In October 2008 a Canadian Muslim named Beverley Giesbrecht was kidnapped in a remote region in northwestern Pakistan. Since then, her whereabouts and wellbeing are unclear. Giesbrecht has been held captive by a Muslim group since Nov. 11. She is somewhere in northern Pakistan or in Afghanistan.
A former magazine publisher and advertising saleswoman, Giesbrecht left all the trappings from her former life in West Vancouver and started calling herself Khadija Abdul Qahaar. The last direct contact that her closest friend in West Vancouver had with Ms. Giesbrecht was in July. According to one source who spoke this week to the National Post, a video of Ms. Giesbrecht in captivity surfaced last month. It is the third video to appear since her abduction last year, but the only one not to have been broadcast on television or on the Internet.
Khadija Abdul Qahaar, a Web magazine publisher in British Colombia, along with her translator and guide, were seized at gunpoint while traveling in the North West Frontier Province of Pakistan, which borders Afghanistan. Ms. Qahaar was known as Beverly Giesbrecht prior to her conversion to Islam, and publishes the website jihadunspun.com. Mark Federman, an expert in media studies at the University of Toronto, said he had not previously heard of jihadunspun.com. But looking at the circumstances of the reported abduction, “my skepticism detectors start flashing on this one,” he said. While Mr. Federman acknowledged the threat of abduction was very real in the region Ms. Qahaar was travelling, he questioned the timing of a website posting calling for money to deter abduction the week prior.
Lisa Monette, spokesperson for Canada’s Department of Foreign Affairs did not confirm the report, but did say a Canadian was missing in Pakistan.

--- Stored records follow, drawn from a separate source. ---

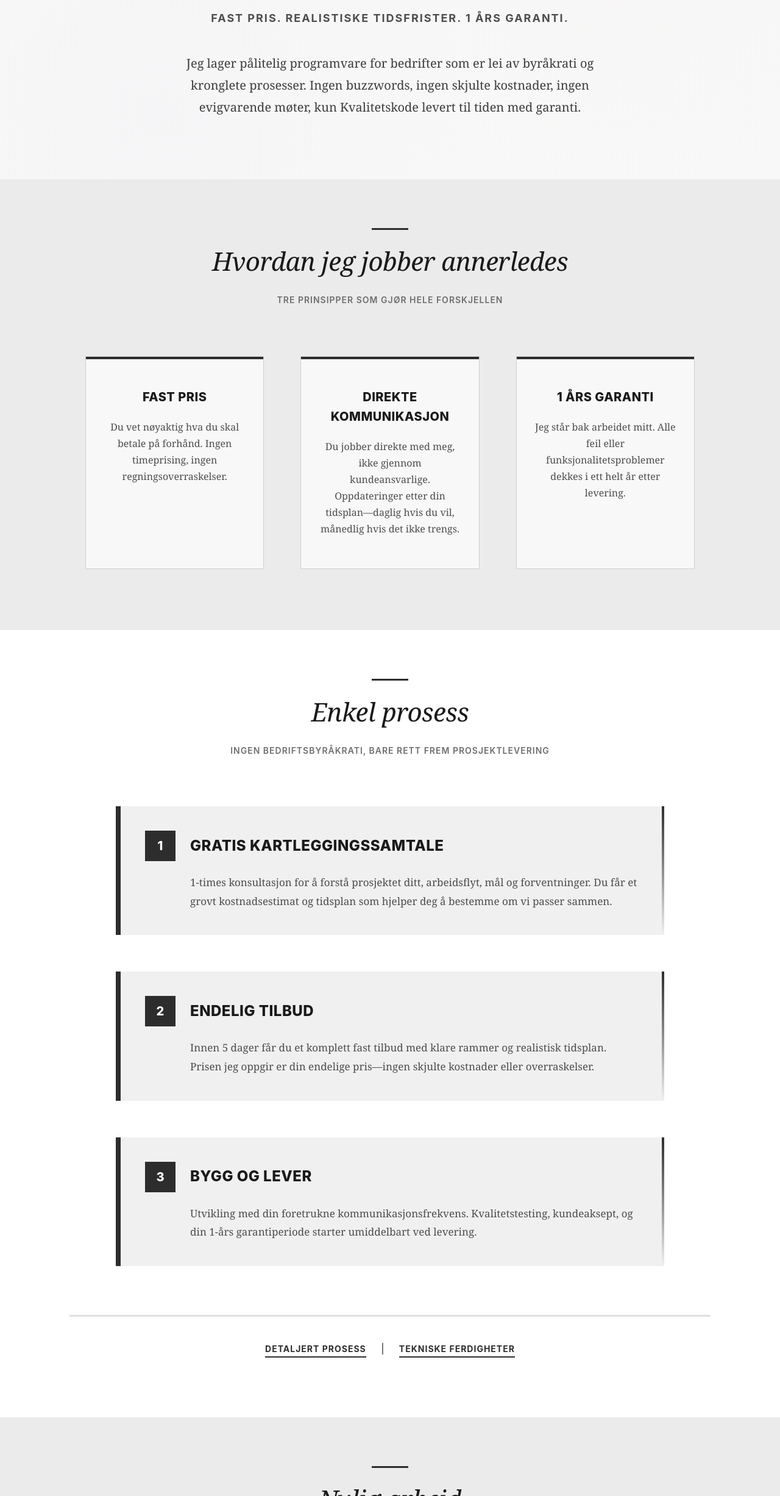
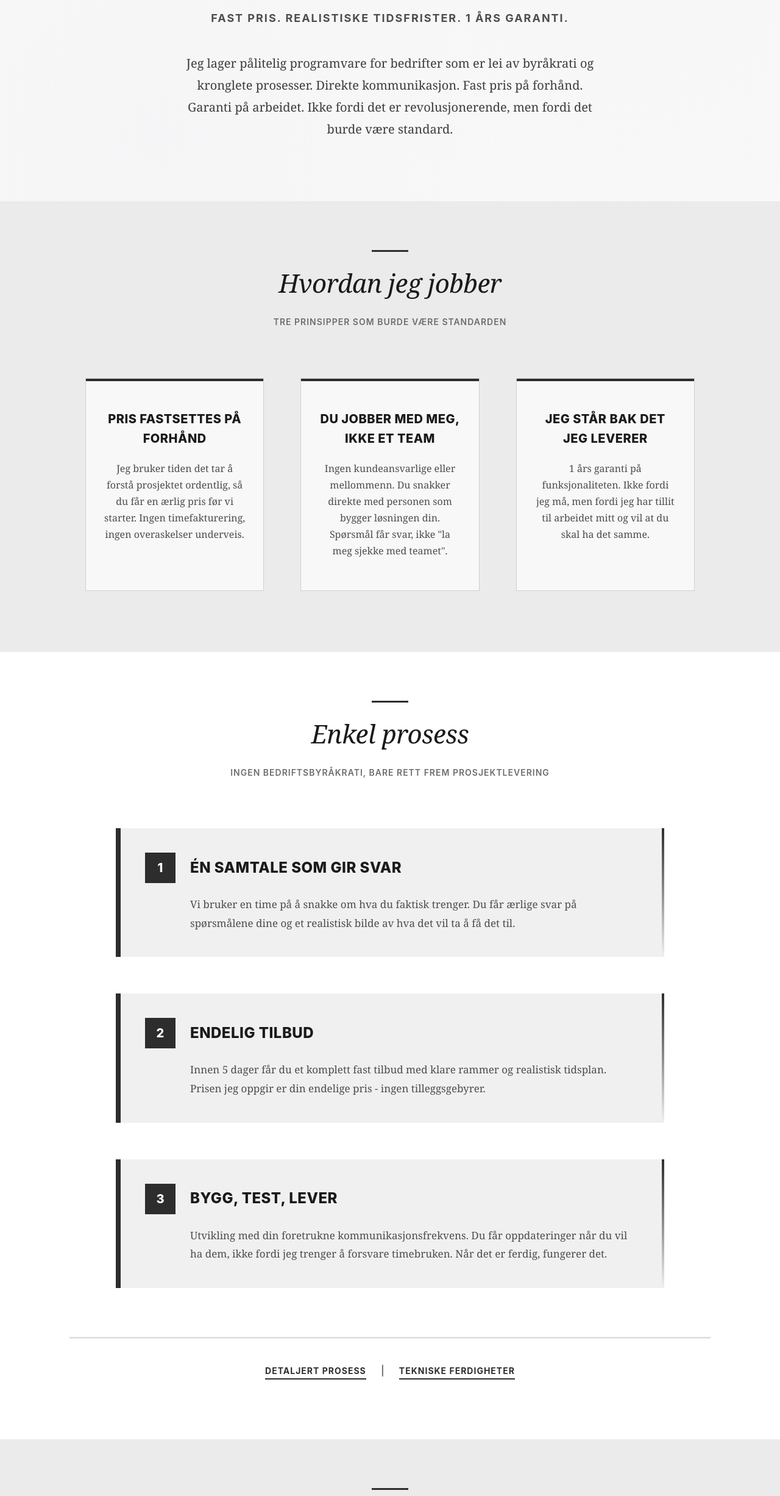
Before and after one commit to gss-alexander/grothsoftwaresolutions-homepage-v2, a website built with Vite: page index.html in a window 1280 px wide. Shown: the part 347-2800 px from the top of the page at 61% size. Built offline with nearby package versions, Linux system fonts and the light colour scheme.

Commit message:
Wording update

```diff
--- a/index.html
+++ b/index.html
@@ -23,9 +23,10 @@
                     </p>
                     <p>
                         Jeg lager pålitelig programvare for bedrifter som er lei
-                        av byråkrati og kronglete prosesser. Ingen buzzwords,
-                        ingen skjulte kostnader, ingen evigvarende møter, kun
-                        Kvalitetskode levert til tiden med garanti.
+                        av byråkrati og kronglete prosesser. Direkte
+                        kommunikasjon. Fast pris på forhånd. Garanti på
+                        arbeidet. Ikke fordi det er revolusjonerende, men fordi
+                        det burde være standard.
                     </p>
                 </div>
             </div>
@@ -34,32 +35,32 @@
         <section class="features section">
             <div class="container">
                 <div class="section-header">
-                    <h2>Hvordan jeg jobber annerledes</h2>
-                    <p>Tre prinsipper som gjør hele forskjellen</p>
+                    <h2>Hvordan jeg jobber</h2>
+                    <p>Tre prinsipper som burde være standarden</p>
                 </div>
                 <div class="features-list">
                     <div class="feature">
-                        <h3>Fast pris</h3>
+                        <h3>Pris fastsettes på forhånd</h3>
                         <p>
-                            Du vet nøyaktig hva du skal betale på forhånd. Ingen
-                            timeprising, ingen regningsoverraskelser.
+                            Jeg bruker tiden det tar å forstå prosjektet
+                            ordentlig, så du får en ærlig pris før vi starter.
+                            Ingen timefakturering, ingen overaskelser underveis.
                         </p>
                     </div>
                     <div class="feature">
-                        <h3>Direkte kommunikasjon</h3>
+                        <h3>Du jobber med meg, ikke et team</h3>
                         <p>
-                            Du jobber direkte med meg, ikke gjennom
-                            kundeansvarlige. Oppdateringer etter din
-                            tidsplan—daglig hvis du vil, månedlig hvis det ikke
-                            trengs.
+                            Ingen kundeansvarlige eller mellommenn. Du snakker
+                            direkte med personen som bygger løsningen din.
+                            Spørsmål får svar, ikke "la meg sjekke med teamet".
                         </p>
                     </div>
                     <div class="feature">
-                        <h3>1 års garanti</h3>
+                        <h3>Jeg står bak det jeg leverer</h3>
                         <p>
-                            Jeg står bak arbeidet mitt. Alle feil eller
-                            funksjonalitetsproblemer dekkes i ett helt år etter
-                            levering.
+                            1 års garanti på funksjonaliteten. Ikke fordi jeg
+                            må, men fordi jeg har tillit til arbeidet mitt og
+                            vil at du skal ha det samme.
                         </p>
                     </div>
                 </div>
@@ -78,13 +79,12 @@
                     <div class="process-step">
                         <div class="step-header">
                             <div class="step-number">1</div>
-                            <h3>Gratis kartleggingssamtale</h3>
+                            <h3>Én samtale som gir svar</h3>
                         </div>
                         <div class="step-description">
-                            1-times konsultasjon for å forstå prosjektet ditt,
-                            arbeidsflyt, mål og forventninger. Du får et grovt
-                            kostnadsestimat og tidsplan som hjelper deg å
-                            bestemme om vi passer sammen.
+                            Vi bruker en time på å snakke om hva du faktisk
+                            trenger. Du får ærlige svar på spørsmålene dine og
+                            et realistisk bilde av hva det vil ta å få det til.
                         </div>
                     </div>
                     <div class="process-step">
@@ -95,19 +95,19 @@
                         <div class="step-description">
                             Innen 5 dager får du et komplett fast tilbud med
                             klare rammer og realistisk tidsplan. Prisen jeg
-                            oppgir er din endelige pris—ingen skjulte kostnader
-                            eller overraskelser.
+                            oppgir er din endelige pris - ingen tilleggsgebyrer.
                         </div>
                     </div>
                     <div class="process-step">
                         <div class="step-header">
                             <div class="step-number">3</div>
-                            <h3>Bygg og lever</h3>
+                            <h3>Bygg, test, lever</h3>
                         </div>
                         <div class="step-description">
                             Utvikling med din foretrukne kommunikasjonsfrekvens.
-                            Kvalitetstesting, kundeaksept, og din 1-års
-                            garantiperiode starter umiddelbart ved levering.
+                            Du får oppdateringer når du vil ha dem, ikke fordi
+                            jeg trenger å forsvare timebruken. Når det er
+                            ferdig, fungerer det.
                         </div>
                     </div>
                 </div>
@@ -133,9 +133,10 @@
                         <div class="industry">Helsevesen</div>
                         <h3>Prediktivt triagesystem</h3>
                         <p>
-                            Triagesystem som hjelper hjemmetjenesten med å
-                            prioritere pasientbehandling basert på
-                            risikofaktorer.
+                            Hjemmetjensten trenger å prioritere pasienter basert
+                            på faktiske risikofaktorer, ikke bare innkomstid. 12
+                            uker fra idé til fungerende system som hjelper dem å
+                            ta bedre beslutninger hver dag.
                         </p>
                     </div>
                     <div class="project">
@@ -149,11 +150,12 @@
                     </div>
                     <div class="project">
                         <div class="industry">Underholdning</div>
-                        <h3>Indie-spillutvikling</h3>
+                        <h3>Skalerbar spillinfrastruktur</h3>
                         <p>
-                            Full-stack utvikling for uavhengig spillstudio,
-                            håndterte alt fra spillmekanikk til
-                            backend-infrastruktur.
+                            Indie-studio trengte backend som kunne vokse med
+                            spillerbasen. Bygget enkelt, testet grundig, og ga
+                            dem en infrastruktur de ikke trenger å bekymre seg
+                            for.
                         </p>
                     </div>
                 </div>
@@ -184,7 +186,7 @@
         <section class="contact section" id="contact">
             <div class="container">
                 <div class="contact-content">
-                    <h2>Klar for å slippe kaoset?</h2>
+                    <h2>Klar for en annerledes opplevelse?</h2>
                     <p>
                         La oss snakke om prosjektet ditt. Ingen salgssnakk,
                         ingen press—bare en ærlig samtale om hva du trenger og
--- a/partials/header.html
+++ b/partials/header.html
@@ -4,10 +4,10 @@
             <a href="index.html" class="logo">Groth Software Solutions</a>
             <nav>
                 <ul>
-                    <li><a href="#work">Arbeid</a></li>
-                    <li><a href="#process">Prosess</a></li>
-                    <li><a href="#about">Om meg</a></li>
-                    <li><a href="#contact">Kontakt</a></li>
+                    <li><a href="/process.html">Prosess</a></li>
+                    <li><a href="/skills.html">Tekniske ferdigheter</a></li>
+                    <li><a href="/index.html#about">Om meg</a></li>
+                    <li><a href="/index.html#contact">Kontakt</a></li>
                 </ul>
             </nav>
         </div>
```
Also changed, not shown: process.html (+0 -8 lines), skills.html (+0 -8 lines).
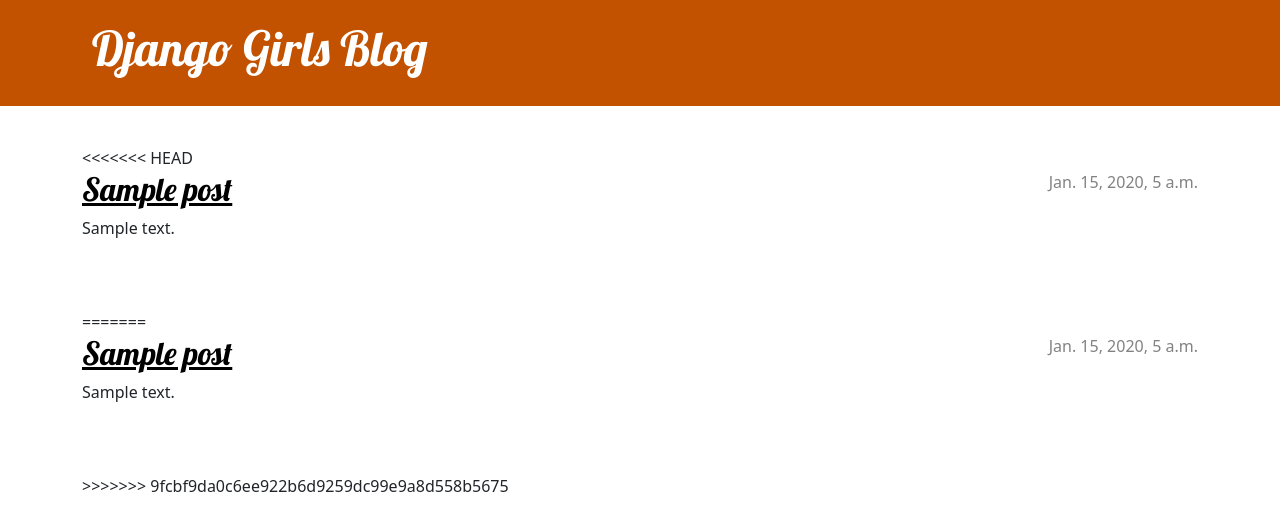
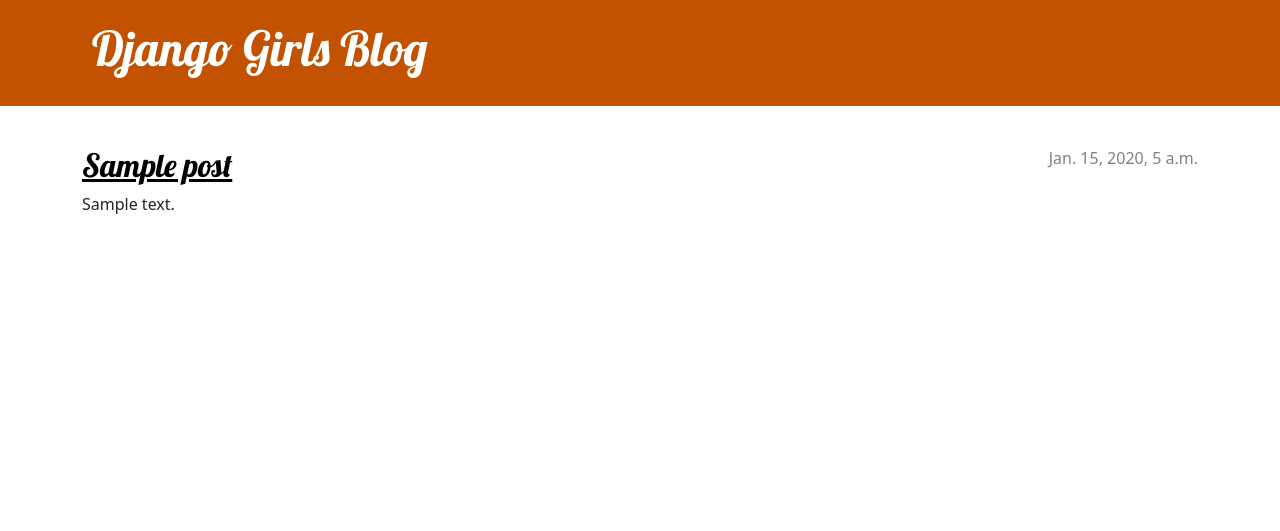
Before and after one commit to AnthonyHutson/my-test-repository, a Django app: page / in a window 1280 px wide. Shown: the top 531 px of the page. Run offline with Django 5.2, Linux system fonts and the light colour scheme; tables that the repository leaves empty hold one stand-in row (values such as "Sample post").

Commit message:
Update post_list.html

```diff
--- a/blog/templates/blog/post_list.html
+++ b/blog/templates/blog/post_list.html
@@ -17,7 +17,6 @@
         <main class="container">
             <div class="row">
                 <div class="col">
-<<<<<<< HEAD
                     {% block content %}
                     {% for post in posts %}
                         <article class="post">
@@ -28,18 +27,7 @@
                             <p>{{ post.text|linebreaksbr }}</p>
                         </article>
                     {% endfor %}
-                {% endblock %}
-=======
-                {% for post in posts %}
-                    <article class="post">
-                        <time class="date">
-                            {{ post.published_date }}
-                        </time>
-                        <h2><a href="">{{ post.title }}</a></h2>
-                        <p>{{ post.text|linebreaksbr }}</p>
-                    </article>
-                {% endfor %}
->>>>>>> 9fcbf9da0c6ee922b6d9259dc99e9a8d558b5675
+                    {% endblock %}
                 </div>
             </div>
         </main>
```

Monette added, “The Department of Foreign Affairs and International Trade and the High Commission in Islamabad are working with Pakistani officials right now and they are pursuing all appropriate measures.”
See full-text articles:
The Globe and Mail
The National Post